_Task objective_: Scan the data. Collect each line that contains the word "https".
Entries provided below:
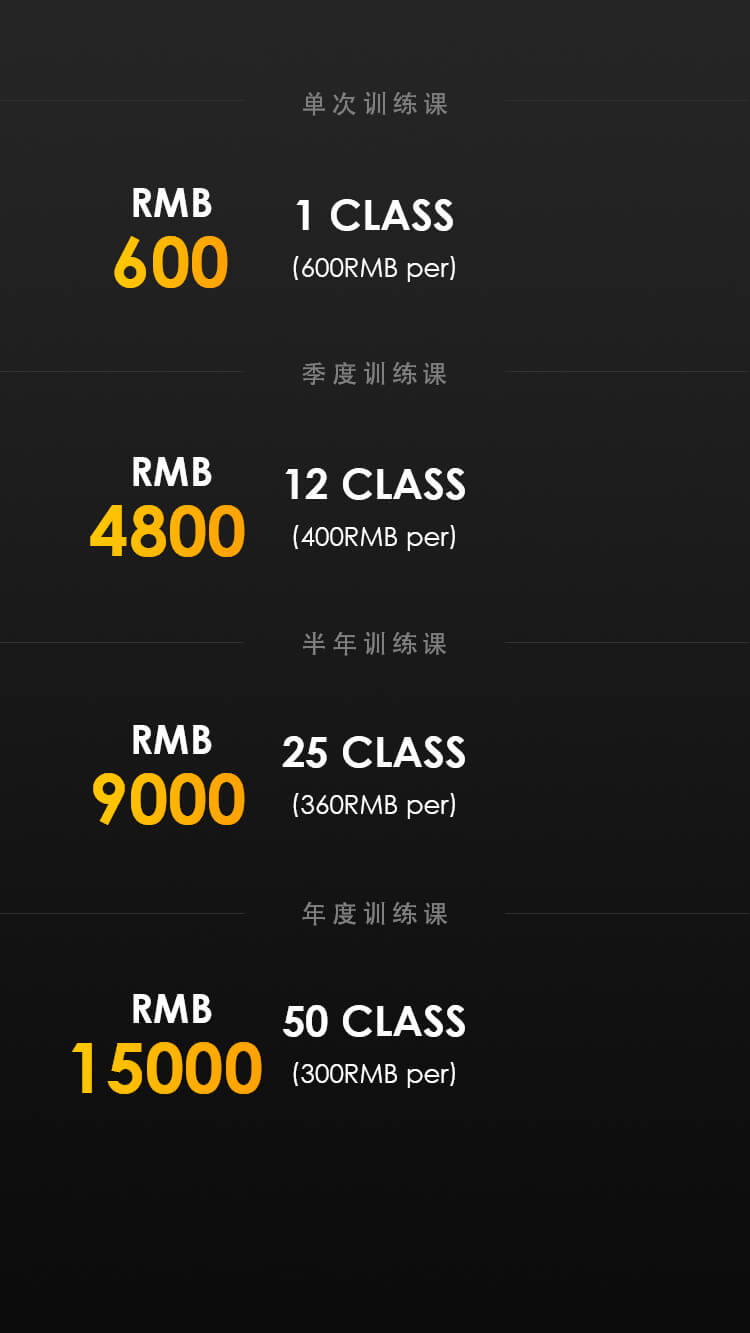
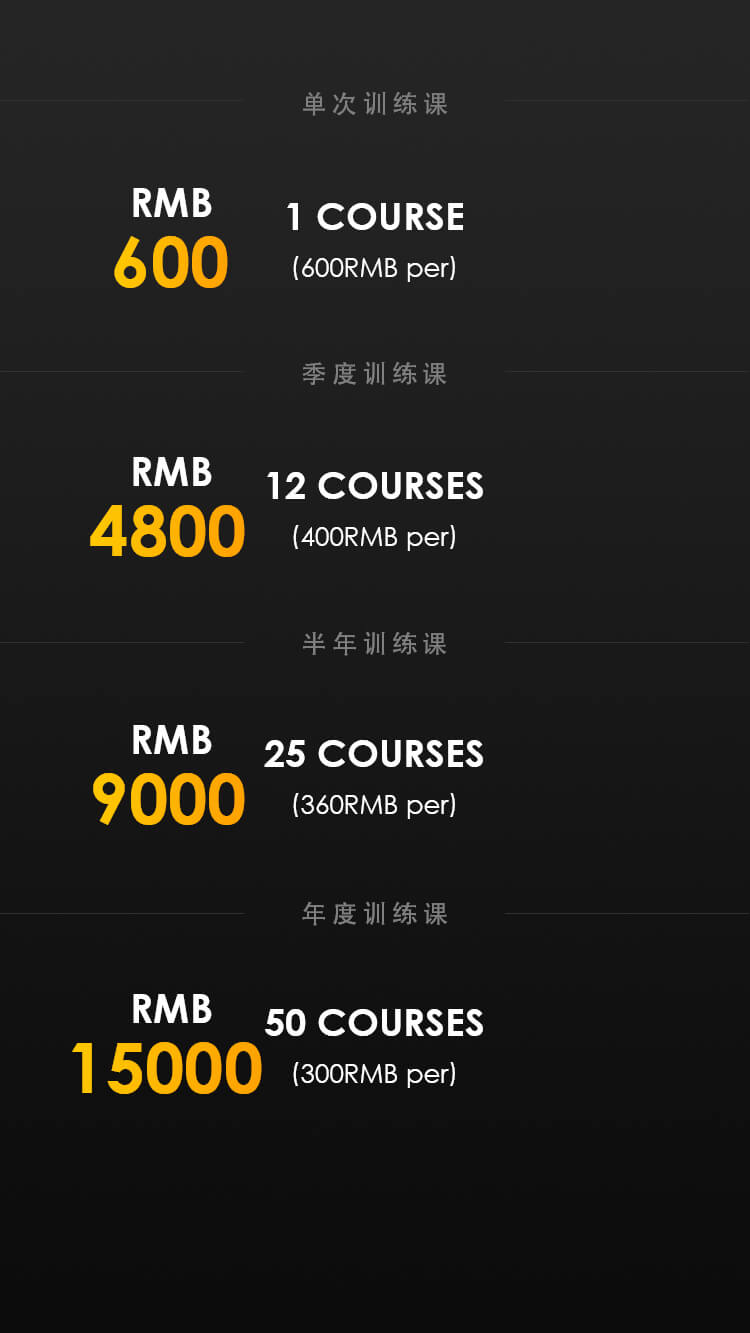
PCWeb

diff --git a/PCweb/20170817/index.html b/PCweb/20170817/index.html
@@ -179,12 +179,12 @@ if(!cv.getContext){
 							<div class="price">
 								<img src="images/600.png">
 							</div>
-							<div class="price-btn">
+							<div class="price-btn login">
 								APPLY
 							</div>
 						</div>
 						<div class="price-bottom">
-							1 CLASS(600RMB per)
+							1 COURSE(600RMB per)
 						</div>
 					</div>
 					<div class="course-item ci-2">
@@ -197,12 +197,12 @@ if(!cv.getContext){
 							<div class="price">
 								<img src="images/4800.png">
 							</div>
-							<div class="price-btn">
+							<div class="price-btn login">
 								APPLY
 							</div>
 						</div>
 						<div class="price-bottom">
-							12 CLASS(400RMB per)
+							12 COURSE(400RMB per)
 						</div>
 					</div>
 					<div class="course-item ci-3">
@@ -215,12 +215,12 @@ if(!cv.getContext){
 							<div class="price">
 								<img src="images/9000.png">
 							</div>
-							<div class="price-btn">
+							<div class="price-btn login">
 								APPLY
 							</div>
 						</div>
 						<div class="price-bottom">
-							25 CLASS(360RMB per)
+							25 COURSE(360RMB per)
 						</div>
 					</div>
 					<div class="course-item ci-4">
@@ -233,12 +233,12 @@ if(!cv.getContext){
 							<div class="price">
 								<img src="images/15000.png">
 							</div>
-							<div class="price-btn">
+							<div class="price-btn login">
 								APPLY
 							</div>
 						</div>
 						<div class="price-bottom">
-							50 CLASS(300RMB per)
+							50 COURSE(300RMB per)
 						</div>
 					</div>
 				</div>
@@ -417,9 +417,11 @@ if(!cv.getContext){
 				<div class="job-column">
 					<img src="images/job.png" class="img-set">
 				</div>
-				<div class="job-link-btn">
-					更多职位信息
-				</div>
+				<a href="http://mp.weixin.qq.com/s/rdeNVVxT6G7E5mMmqmum4w" target="_blank">
+					<div class="job-link-btn">
+						更多职位信息
+					</div>
+				</a>
 				<div class="note-msg">
 					更多职业机会请咨询ze@zplusfitness.com
 				</div>
@@ -498,7 +500,7 @@ if(!cv.getContext){
 	<div class="footer-wrapper">
 		<div class="left-icons">
 			<div class="footer-icon-item">
-				<a href="javascript:;">
+				<a href="javascript:;" class="login">
 					<img src="images/wechat.png">
 				</a>
 			</div>
@@ -508,12 +510,12 @@ if(!cv.getContext){
 				</a>
 			</div>
 			<div class="footer-icon-item">
-				<a href="javascript:;">
+				<a href="tel:02152381006">
 					<img src="images/tel.png">
 				</a>
 			</div>
 			<div class="footer-icon-item">
-				<a href="javascript:;">
+				<a href="mailto:ze@zplusfitness.com">
 					<img src="images/mail.png">
 				</a>
 			</div>
@@ -524,7 +526,7 @@ if(!cv.getContext){
 					ABOUT ZE
 				</div>
 				<div class="cn-item">
-					<a href="javascript:;">Z PLUS Fitness</a>
+					<a href="http://www.zplusfitness.com" target="_blank">Z PLUS Fitness</a>
 				</div>
 				<div class="cn-item">
 					<a href="javascript:;">一普学院</a>
@@ -535,7 +537,7 @@ if(!cv.getContext){
 					MEMBERSHIP SERVICE
 				</div>
 				<div class="cn-item">
-					<a href="javascript:;">会员登录</a>
+					<a href="javascript:;" class="login">会员登录</a>
 				</div>
 			</div>
 			<div class="footer-msg-column">
@@ -543,7 +545,7 @@ if(!cv.getContext){
 					CUSTOMER SERVICE
 				</div>
 				<div class="cn-item">
-					<a href="javascript:;">联系客服</a>
+					<a href="tel:02152381006">联系客服</a>
 				</div>
 				<div class="cn-item">
 					<a href="javascript:;">投诉与建议</a>
@@ -554,13 +556,13 @@ if(!cv.getContext){
 					CAREER IN ZE SPEED
 				</div>
 				<div class="cn-item">
-					<a href="javascript:;">招聘信息</a>
+					<a href="http://mp.weixin.qq.com/s/rdeNVVxT6G7E5mMmqmum4w" target="_blank">招聘信息</a>
 				</div>
 			</div>
 		</div>
 	</div>
 	<div class="cpr">
-		©2017 <a href="#">ZE SPEED</a> All Rights Reserved.
+		©2017 <a href="index.html" target="_blank">ZE SPEED</a> All Rights Reserved.
 	</div>
 </div>
 
@@ -568,7 +570,7 @@ if(!cv.getContext){
 	<div class="QRwrapper">
 		<img src="images/QRcode.jpg">
 		<div class="QRtext">
-			扫码预约
+			请扫码获取更多信息
 		</div>
 		<div class="Iknow">
 			我知道了

diff --git a/PCweb/20170817/H5/index.html b/PCweb/20170817/H5/index.html
@@ -92,16 +92,16 @@ if(window.innerWidth > 800){
 				<img src="" data-link="images/4-1.jpg">
 				<div class="course-btn-items">
 					<div class="items-wrapper">
-						<div class="course-btn-item">
+						<div class="course-btn-item code">
 							APPLY
 						</div>
-						<div class="course-btn-item">
+						<div class="course-btn-item code">
 							APPLY
 						</div>
-						<div class="course-btn-item">
+						<div class="course-btn-item code">
 							APPLY
 						</div>
-						<div class="course-btn-item">
+						<div class="course-btn-item code">
 							APPLY
 						</div>
 					</div>
@@ -166,12 +166,12 @@ if(window.innerWidth > 800){
 						<img src="" data-link="images/m3.png">
 					</div>
 				</a>
-				<a href="https://36kr.com/p/5074364.html?from=timeline&isappinstalled=0">
+				<a href="http://www.iqiyi.com/w_19rtq1890x.html?dummy=&wx_uid1=wxidoG0a9jtHPnG1f7lLF7DCr8GcMB7s&wx_uid2=wxidoG0a9jo1mEOscfW88o6bm-TowX4Q">
 					<div class="media-item">
 						<img src="" data-link="images/m4.png">
 					</div>
 				</a>
-				<a href="http://www.iqiyi.com/w_19rtq1890x.html?dummy=&wx_uid1=wxidoG0a9jtHPnG1f7lLF7DCr8GcMB7s&wx_uid2=wxidoG0a9jo1mEOscfW88o6bm-TowX4Q">
+				<a href="https://36kr.com/p/5074364.html?from=timeline&isappinstalled=0">
 					<div class="media-item">
 						<img src="" data-link="images/m5.png">
 					</div>
@@ -186,7 +186,7 @@ if(window.innerWidth > 800){
 	</div>
 	<div class="column column-8" id="column-8">
 		<img src="" data-link="images/8.jpg">
-		<a href="">
+		<a href="http://mp.weixin.qq.com/s/rdeNVVxT6G7E5mMmqmum4w">
 			<div class="job-btn">
 				更多职位
 			</div>
@@ -194,6 +194,50 @@ if(window.innerWidth > 800){
 	</div>
 	<div class="column column-9" id="column-9">
 		<img src="" data-link="images/9.jpg">
+		<div class="footer-link-box">
+			<div class="text-links">
+				<div class="text-items">
+					<a href="http://mp.weixin.qq.com/s/rdeNVVxT6G7E5mMmqmum4w">
+						<div class="text-item"></div>
+					</a>
+				</div>
+				<div class="text-items">
+					<a href="javascript:;">
+						<div class="text-item text-item-right code"></div>
+					</a>
+				</div>
+				<div class="text-items">
+					<a href="tel:02152381006">
+						<div class="text-item"></div>
+					</a>
+					<a href="javascript:;">
+						<div class="text-item text-item-btm"></div>
+					</a>
+				</div>
+				<div class="text-items">
+					<a href="http://www.zplusfitness.com">
+						<div class="text-item text-item-right"></div>
+					</a>
+					<a href="javascript:;">
+						<div class="text-item text-item-btm text-item-right"></div>
+					</a>
+				</div>
+			</div>
+			<div class="icon-links">
+				<a href="javascript:;" class="code">
+					<div class="icon-item"></div>
+				</a>
+				<a href="http://weibo.com/u/6190746262?refer_flag=1001030101_">
+					<div class="icon-item"></div>
+				</a>
+				<a href="tel:02152381006">
+					<div class="icon-item"></div>
+				</a>
+				<a href="mailto:ze@zplusfitness.com">
+					<div class="icon-item last-item"></div>
+				</a>
+			</div>
+		</div>
 		<div class="map-box">
 			<div class="map-bg" id="map-bg">
 				<div class="map-set" id="map-set"></div>
@@ -271,7 +315,7 @@ if(window.innerWidth > 800){
 	<div class="QRwrapper">
 		<img src="../images/QRcode.jpg">
 		<div class="QRtext">
-			扫码预约
+			长按并扫描二维码进行跳转
 		</div>
 		<div class="Iknow">
 			我知道了

diff --git a/PCweb/20170817/H5/css/main.css b/PCweb/20170817/H5/css/main.css
@@ -503,6 +503,78 @@ header:after{
 	font-size: 0.22rem;
 }
 
+.footer-link-box{
+	position: absolute;
+	left: 0rem;
+	bottom: 0rem;
+	width: 100%;
+	height: 3.5rem;
+	z-index: 2;
+}
+
+.text-links{
+	position: relative;
+	height: auto;
+}
+
+.text-links:after{
+	clear: both;
+	content: "";
+	display: block;
+}
+
+.text-items{
+	position: relative;
+	height: 0.96rem;
+	float: left;
+	width: 50%;
+}
+
+.text-item{
+	position: relative;
+	height: 0.2rem;
+	width: 1.5rem;
+	margin: 0 auto;
+	margin-top: 0.32rem;
+}
+
+.text-item-right{
+	-webkit-transform:translate(-0.32rem,0rem);
+	transform:translate(-0.32rem,0rem);
+}
+
+.text-item-btm{
+	margin-top: 0.12rem;
+}
+
+.icon-links{
+	position: absolute;
+	left: 50%;
+	bottom: 0.4rem;
+	height: 1rem;
+	-webkit-transform: translate(-50%,0%);
+	transform: translate(-50%,0%);
+	width: 3rem;
+}
+
+.icon-links:after{
+	clear: both;
+	content: "";
+	display: block;
+}
+
+.icon-item{
+	position: relative;
+	width: 0.67rem;
+	height: 100%;
+	float: left;
+	margin-right: 0.1rem;
+}
+
+.last-item{
+	margin-right: 0rem;
+}
+
 /*loading*/
 .loading-container{
 	position: fixed;

diff --git a/PCweb/20170817/js/main.js b/PCweb/20170817/js/main.js
@@ -125,7 +125,7 @@ function loading(){
 			"-o-transform" : "translate3d("+per * 5.83+"px,0px,1px)",
 			"transform" : "translate3d("+per * 5.83+"px,0px,1px)"
 		});
-		$barEl.find(".num").html(per);
+		$barEl.find(".num").html(per * 0.2 >> 0);
 		if(per == 100){
 			setTimeout(function(){
 				loadEnd();
@@ -291,13 +291,18 @@ $('.close').on(click,function(e){
 });
 
 //qrcode
-$('.tec-link-btn').on(click,function(e){
+$('.login').on(click,function(e){
+	e.preventDefault();
+	e.stopPropagation();
 	$(".QRcode").fadeIn(300);
 });
 
 $(".QRcode").on(click,function(e){
 	$(this).fadeOut(300);
-	$('.close').trigger("click");
+});
+
+$('.Iknow').on(click,function(e){
+	$(".QRcode").trigger(click);
 });
 
 //滑动

diff --git a/PCweb/20170817/H5/js/main.js b/PCweb/20170817/H5/js/main.js
@@ -55,9 +55,9 @@ $('.back').on('tap',function(e){
 	$('.column-5').removeClass("detail-active");
 });
 
-/*$('.date').on('tap',function(e){
+$('.code').on('click',function(e){
 	$('.QRcode').show();
-});*/
+});
 
 $('.Iknow').on("click",function(e){
 	$('.QRcode').hide();
@@ -77,7 +77,7 @@ function progress(){
 
 	var p = ( count / len * 100 ) >> 0;
 
-	$('.num').html( p );
+	$('.num').html( p * 0.2 >> 0 );
 	$('.loading-logo').css({
 		'left' : p + "%"
 	});

diff --git a/PCweb/20170817/css/mouser.less b/PCweb/20170817/css/mouser.less
@@ -1998,6 +1998,10 @@ img{
 	.transform(-50%,-50%,1px);
 }
 
+.QRwrapper>img{
+	margin: 0 auto;
+}
+
 .QRtext{
 	.position-stand();
 	text-align: center;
End of Entries provided.
_Solved problem_:
-				<a href="https://36kr.com/p/5074364.html?from=timeline&isappinstalled=0">
+				<a href="https://36kr.com/p/5074364.html?from=timeline&isappinstalled=0">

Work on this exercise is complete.